I had read about it before as a famous tragic mulatto story, but it's way much more than that. It's about commerce, capitalism, single mothers, friendship, Aunt Jemima, education, race, and identity. And it's complicated, keeping up the surprises, despite being fundamentally a melodrama. For a 2006 audience, there are moments of discomfort watching Louise Beavers be the stereotypical mammy, but way fewer than watching a preview for "Bringing Down The House." And she's the hero. For her intelligence and ideas, not just her warm, fun-loving personality.

Favorite and most "holy cow, this is 1934" line:

Claudette Colbert about Louise Beavers' character's daughter: She's very smart.

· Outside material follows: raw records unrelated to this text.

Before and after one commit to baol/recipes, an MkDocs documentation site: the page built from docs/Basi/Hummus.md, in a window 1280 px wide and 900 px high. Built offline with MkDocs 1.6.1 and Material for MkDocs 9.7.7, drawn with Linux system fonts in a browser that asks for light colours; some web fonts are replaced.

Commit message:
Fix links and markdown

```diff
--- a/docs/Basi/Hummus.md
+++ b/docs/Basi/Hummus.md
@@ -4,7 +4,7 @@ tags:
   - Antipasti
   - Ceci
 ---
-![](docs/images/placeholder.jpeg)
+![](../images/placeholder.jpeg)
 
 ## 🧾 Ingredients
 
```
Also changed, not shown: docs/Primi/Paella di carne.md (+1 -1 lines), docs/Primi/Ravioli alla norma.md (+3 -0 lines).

Louise Beavers: We all start out smart. We don't get dumb till later.

Plus really great supporting performances from Ned Sparks and Warren William. And an amazing job from Fredi Washington, an important African American actress and civil rights advocate, unlike the white lady in the Sirk remake.

So go watch it. And if your friend stops by to deliver mangos 10 minutes before the end, you can make him stay and watch it and try not to tear up.

Friday, May 05, 2006

Houseguests and Handtools

Our most recent house-guest departed Wednesday AM, causing me to realize that, over the last month, we've had four people from assorted cities near and far camp out on our futon, and how nice it is.

Part of this I attribute to location -- my proposed slogan for New Haven is "halfway between where you are and where you want to be" [also a good motto for professional school] -- and it turns out to be somewhat true. People are often traveling from one place to another and find it convenient to camp out here. Or, people come here for weddings or workshops or just plain visits.

And, like many things, including, as I am discovering these days, racheting, the more you do it, the easier it is. So, even if I can weirdly morph into the kind of person who worries about whether there are flecks of toothpaste on the bathroom mirror, having one guest per week makes me calm down about whether every dust bunny has been hunted and exterminated.

Also, having a grocery store and an Apizza 1-2 blocks away does wonders for the ease of hostessing.

In other news, I am currently working as unskilled verging-on incompetent labor for the Carlotta Festival of New Plays. See racheting. Also see me two stories in the air on the genie changing gels. Also see me breaking the elaborate screen doors with my foot. There's nothing like working backstage, though, to get an appreciation for the enormous amounts of effort that go into putting up a show. Or three shows in rep. And it's made me come away with two vows: 1) I should make sure that what I write is good because several people will be involved in bringing it to life and it would be lame if it sucked. And 2) Inflatable sets. Totally underrepresented. Currently thinking . . . moonbounce?